Less than a week after the worst mass murder in her nation’s modern history, New Zealand’s prime minister, Jacinda Ardern, is promising swift gun reform which, she says, “will make our community safer.”
This is the kind of laudable leadership on gun legislation our own nation has been sorely lacking for decades. Yet examining the “why” of this atrocity — the bigotry that spurred it — deserves just as much urgency as regulating the objects used to carry it out.
White extremism is as potent a weapon as the firearms used to slaughter Muslims as they prayed in their mosques.
As a nation mourns, as 50 victims are buried, as dozens more struggle to heal from their wounds, attention must be paid to the white supremacist hatred that fueled this craven attack. New Zealand is only the latest target of an insidious belief infecting the world that the existence of those perceived to represent a threat to white dominance — people of color, Jews, Muslims, and immigrants — must be extinguished.
Ardern recognizes this menace.
“These are people who I would describe as having extremist views that have absolutely no place in New Zealand and, in fact, have no place in the world,” she said.
Yet such repugnant views have found purchase everywhere, especially in the United States — and it’s not just about President Trump’s election.
Between 2008 and 2017, more than 70 percent of murders blamed on extremism were committed by white supremacists or members of far-right groups, according to the Anti-Defamation League. Before 11 people were murdered at a Pittsburgh synagogue last year, six people were shot to death in 2012 at a Sikh temple in Wisconsin in what police called a “domestic terrorism-type incident”; nine African-Americans were murdered at a South Carolina church in 2015 by an avowed white supremacist who hoped to spark a race war.
This roiling racist discontent helped put Trump in the White House, and the violence has spiked each year of his presidency. Last year, the ADL recorded at least 50 murders from extremist violence, most of them carried out by far-right disciples.
After the massacre in the two Christchurch mosques — its youngest victim was a 3-year-old boy — President Trump was asked if he sees “white nationalism as a rising threat around the world.” His answer was as predictable as it was enraging: “I don’t really.” He called such extremists “a small group of people that have very, very serious problems, I guess.”
That’s a funny way to refer to your base, Mr. President.
Then again, it’s not a small group of people, and Trump’s far-right support reaches beyond America’s borders.
For a man who loves taking credit for things he hasn’t done and revels in praise from monstrous men, Trump won’t acknowledge white supremacy as a problem because he’s part of the reason why far-right extremists feel emboldened and energized.

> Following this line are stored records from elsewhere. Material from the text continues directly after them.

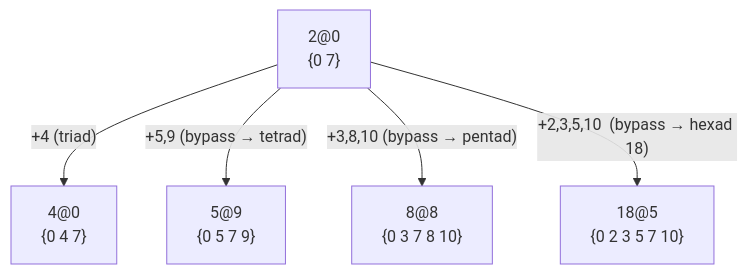
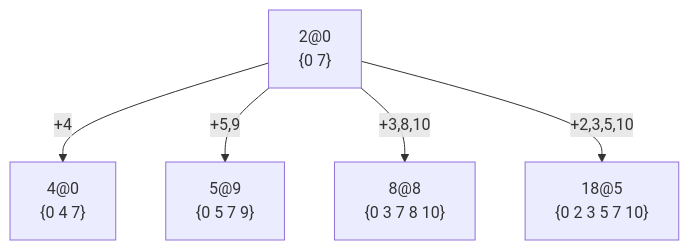
The third of 4 diagrams in website/docs/music/placements.mdx (jkvastad/Melodroid-3), drawn with Mermaid before and after one commit. The commit also changed other lines of this file, not shown here.

````diff
--- a/website/docs/music/placements.mdx
+++ b/website/docs/music/placements.mdx
@@ -92,13 +147,13 @@
 ```mermaid
 flowchart TD
     D0["2@0<br/>{0 7}"]
     R["4@0<br/>{0 4 7}"]
     N59["5@9<br/>{0 5 7 9}"]
     E8["8@8<br/>{0 3 7 8 10}"]
     N185["18@5<br/>{0 2 3 5 7 10}"]
 
-    D0 -- "+4  (triad)" --> R
-    D0 -- "+5,9  (bypass → tetrad)" --> N59
-    D0 -- "+3,8,10  (bypass → pentad)" --> E8
-    D0 -- "+2,3,5,10  (bypass → hexad 18)" --> N185
+    D0 -- "+4" --> R
+    D0 -- "+5,9" --> N59
+    D0 -- "+3,8,10" --> E8
+    D0 -- "+2,3,5,10" --> N185
 ```
````
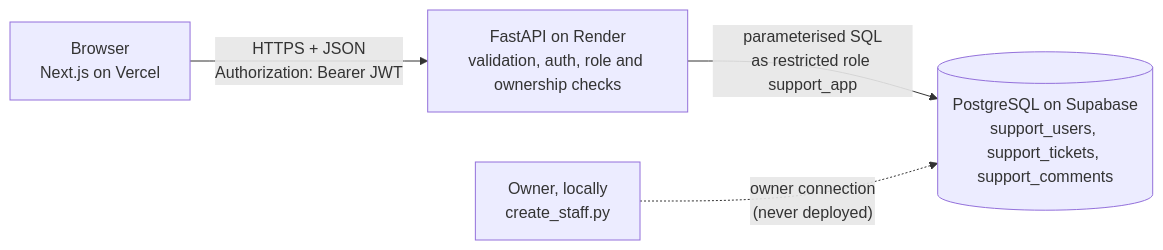
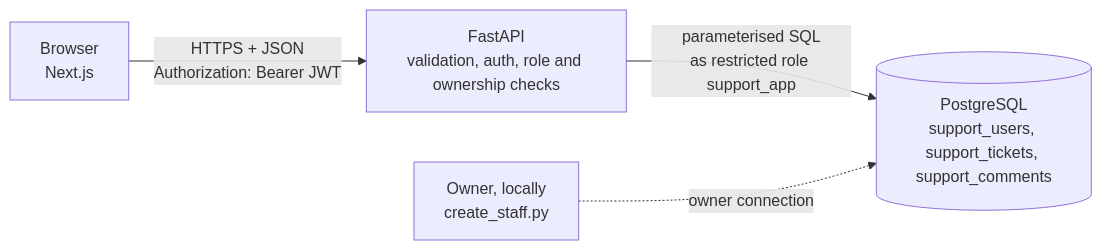
The first of 2 diagrams in README.md (quantamsage/helpdesk-hub), drawn with Mermaid before and after one commit. The commit also changed other lines of this file and 6 other files, not shown here.

````diff
--- a/README.md
+++ b/README.md
@@ -39,6 +38,6 @@
 ```mermaid
 flowchart LR
-    B["Browser<br/>Next.js on Vercel"] -- "HTTPS + JSON<br/>Authorization: Bearer JWT" --> A["FastAPI on Render<br/>validation, auth, role and ownership checks"]
-    A -- "parameterised SQL<br/>as restricted role support_app" --> D[("PostgreSQL on Supabase<br/>support_users, support_tickets, support_comments")]
-    O["Owner, locally<br/>create_staff.py"] -. "owner connection<br/>(never deployed)" .-> D
+    B["Browser<br/>Next.js"] -- "HTTPS + JSON<br/>Authorization: Bearer JWT" --> A["FastAPI<br/>validation, auth, role and ownership checks"]
+    A -- "parameterised SQL<br/>as restricted role support_app" --> D[("PostgreSQL<br/>support_users, support_tickets, support_comments")]
+    O["Owner, locally<br/>create_staff.py"] -. "owner connection" .-> D
 ```
````
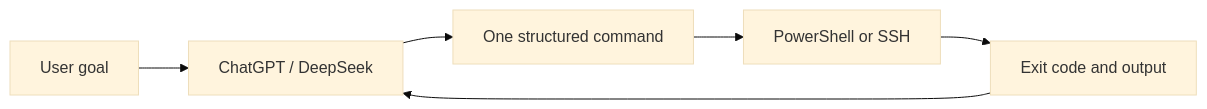
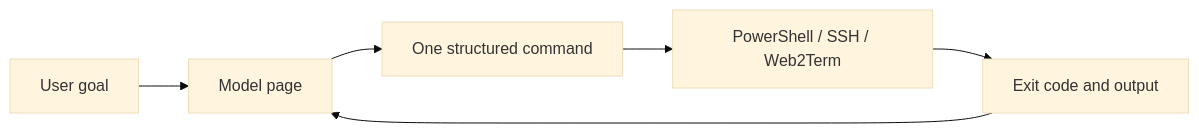
One commit to naledao/gpt-web-to-codex-terminal changed the third of 4 diagrams in README.md. Above: the diagram before and after it, drawn with Mermaid (base theme). The commit also changed other lines of this file and 12 other files, not shown here.

````diff
--- a/README.md
+++ b/README.md
@@ -98,8 +154,8 @@
 ```mermaid
 flowchart LR
-  U[User goal] --> C[ChatGPT / DeepSeek]
+  U[User goal] --> C[Model page]
   C --> J[One structured command]
-  J --> E[PowerShell or SSH]
+  J --> E[PowerShell / SSH / Web2Term]
   E --> O[Exit code and output]
   O --> C
 ```
````
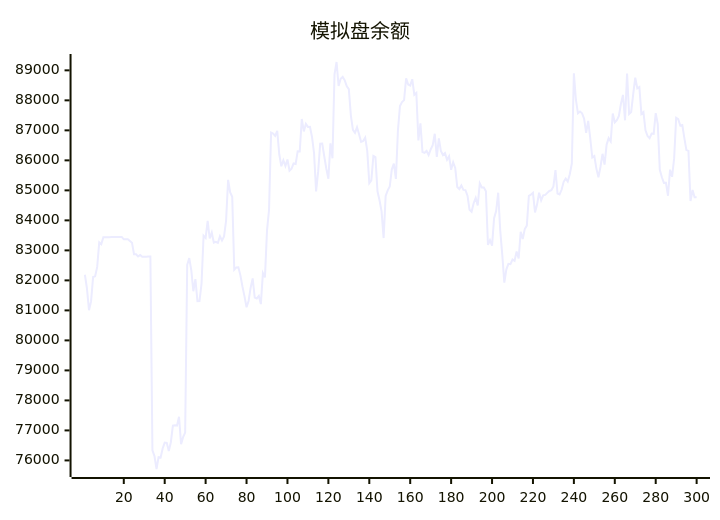
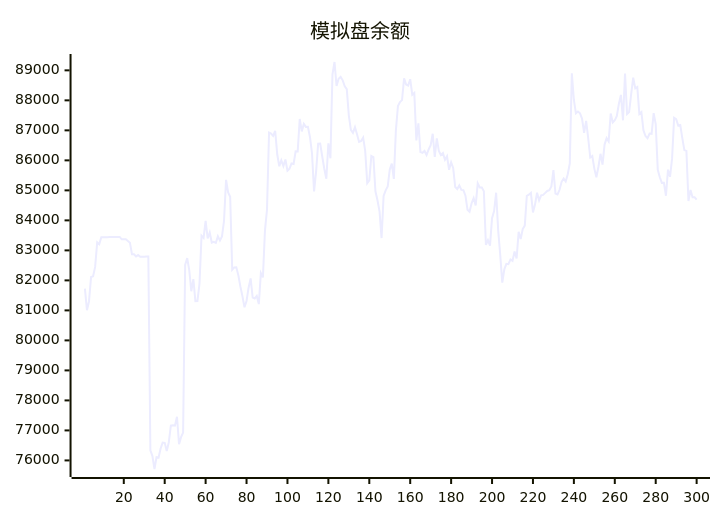
The diagram in README.md (aahl/ai-trading), drawn with Mermaid before and after one commit. The commit also changed other lines of this file and 1 other file, not shown here.

````diff
--- a/README.md
+++ b/README.md
@@ -5,5 +5,5 @@
 ```mermaid
 xychart
     title "模拟盘余额"
-    line [82188,81728,81005,81298,82110,82135,82449,83264,83203,83440,83439,83440,83440,83446,83447,83448,83447,83448,83449,83369,83369,83369,83313,83256,82872,82873,82801,82844,82785,82791,82791,82793,82794,76339,76145,75714,76110,76096,76397,76594,76585,76310,76607,77160,77170,77160,77456,76541,76774,76927,82520,82744,82337,81639,82040,81307,81314,81887,83490,83414,83984,83396,83594,83261,83287,83253,83470,83327,83465,83987,85348,84930,84786,82355,82433,82438,82167,81795,81466,81105,81315,81756,82064,81426,81398,81481,81210,82242,82099,83658,84359,86925,86892,86814,86980,86203,85802,86003,85811,86028,85657,85721,85896,85880,86300,86299,87378,86965,87214,87115,87118,86780,86238,84966,85623,86555,86562,86129,85722,85387,86569,86070,88870,89278,88477,88720,88781,88668,88467,88372,87493,87018,86917,87102,86870,86613,86644,86758,86317,85242,85334,86149,86106,84968,84671,84302,83410,84816,85001,85127,85693,85891,85384,87001,87811,87945,88007,88734,88528,88495,88705,88189,88248,86662,87234,86279,86251,86314,86177,86364,86503,86886,86114,86731,86310,86176,86240,86017,86136,85685,85938,85749,85111,85044,85164,85016,85008,84824,84354,84287,84572,84745,84500,85234,85096,85095,84970,83180,83338,83157,84070,84309,84922,83667,82850,81924,82369,82552,82539,82695,82648,82962,82728,83619,83378,83710,83825,84819,84854,84917,84265,84527,84919,84668,84834,84850,84916,84981,85004,85131,85674,84891,84864,85019,85284,85393,85294,85538,85894,88904,88012,87567,87625,87568,87386,86920,87313,86737,86094,86143,85725,85437,85787,86219,85859,86526,86740,86630,87563,87264,87335,87483,87886,88180,87335,88894,87544,87608,88207,88755,88401,88444,87543,87608,87000,86810,86740,86894,86884,87576,87209,85686,85435,85251,85255,84820,85689,85453,86066,87420,87373,87161,87178,86740,86341,86315,84643,85012,84772,84768]
+    line [81728,81005,81298,82110,82135,82449,83264,83203,83440,83439,83440,83440,83446,83447,83448,83447,83448,83449,83369,83369,83369,83313,83256,82872,82873,82801,82844,82785,82791,82791,82793,82794,76339,76145,75714,76110,76096,76397,76594,76585,76310,76607,77160,77170,77160,77456,76541,76774,76927,82520,82744,82337,81639,82040,81307,81314,81887,83490,83414,83984,83396,83594,83261,83287,83253,83470,83327,83465,83987,85348,84930,84786,82355,82433,82438,82167,81795,81466,81105,81315,81756,82064,81426,81398,81481,81210,82242,82099,83658,84359,86925,86892,86814,86980,86203,85802,86003,85811,86028,85657,85721,85896,85880,86300,86299,87378,86965,87214,87115,87118,86780,86238,84966,85623,86555,86562,86129,85722,85387,86569,86070,88870,89278,88477,88720,88781,88668,88467,88372,87493,87018,86917,87102,86870,86613,86644,86758,86317,85242,85334,86149,86106,84968,84671,84302,83410,84816,85001,85127,85693,85891,85384,87001,87811,87945,88007,88734,88528,88495,88705,88189,88248,86662,87234,86279,86251,86314,86177,86364,86503,86886,86114,86731,86310,86176,86240,86017,86136,85685,85938,85749,85111,85044,85164,85016,85008,84824,84354,84287,84572,84745,84500,85234,85096,85095,84970,83180,83338,83157,84070,84309,84922,83667,82850,81924,82369,82552,82539,82695,82648,82962,82728,83619,83378,83710,83825,84819,84854,84917,84265,84527,84919,84668,84834,84850,84916,84981,85004,85131,85674,84891,84864,85019,85284,85393,85294,85538,85894,88904,88012,87567,87625,87568,87386,86920,87313,86737,86094,86143,85725,85437,85787,86219,85859,86526,86740,86630,87563,87264,87335,87483,87886,88180,87335,88894,87544,87608,88207,88755,88401,88444,87543,87608,87000,86810,86740,86894,86884,87576,87209,85686,85435,85251,85255,84820,85689,85453,86066,87420,87373,87161,87178,86740,86341,86315,84643,85012,84772,84768,84690]
 ```
````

He won’t call out its perpetrators, who cite him as an inspiration. In his manifesto, the alleged New Zealand shooter called Trump “a symbol of renewed white identity and common purpose.”
When asked at a recent CNN town hall about the rise of white nationalism, Democratic presidential candidate Senator Elizabeth Warren said, “White supremacists pose a threat to the United States just like any other terrorist group — like ISIS, like Al Qaeda. And leadership starts at the top, and that means you’ve got to call it out.”
Without question, laws are needed to keep weapons meant for war out of the hands of civilians. In response to the massacre, some New Zealanders have voluntarily turned in their semi-automatic rifles. Certainly if not for such weapons, fewer people might have died at those mosques. Yet the suspected shooter’s hatred of Muslims and immigrants still would have found another way to violently manifest itself.
Whenever there’s a racist crime, leaders often say, “This is not who we are.” That disassociation is as false as it is knee-jerk. They can’t really address this plague until they own that we live in societies where white supremacy is tolerated, political, institutional, and systemic.
With radicalization only an Internet connection and a few clicks away, white supremacy at its most extreme is out of the shadows and into the streets. Any leader unwilling to speak forcefully against it, and the violence its adherents encourage, has blood on their hands, their complicity as lethal as a bullet.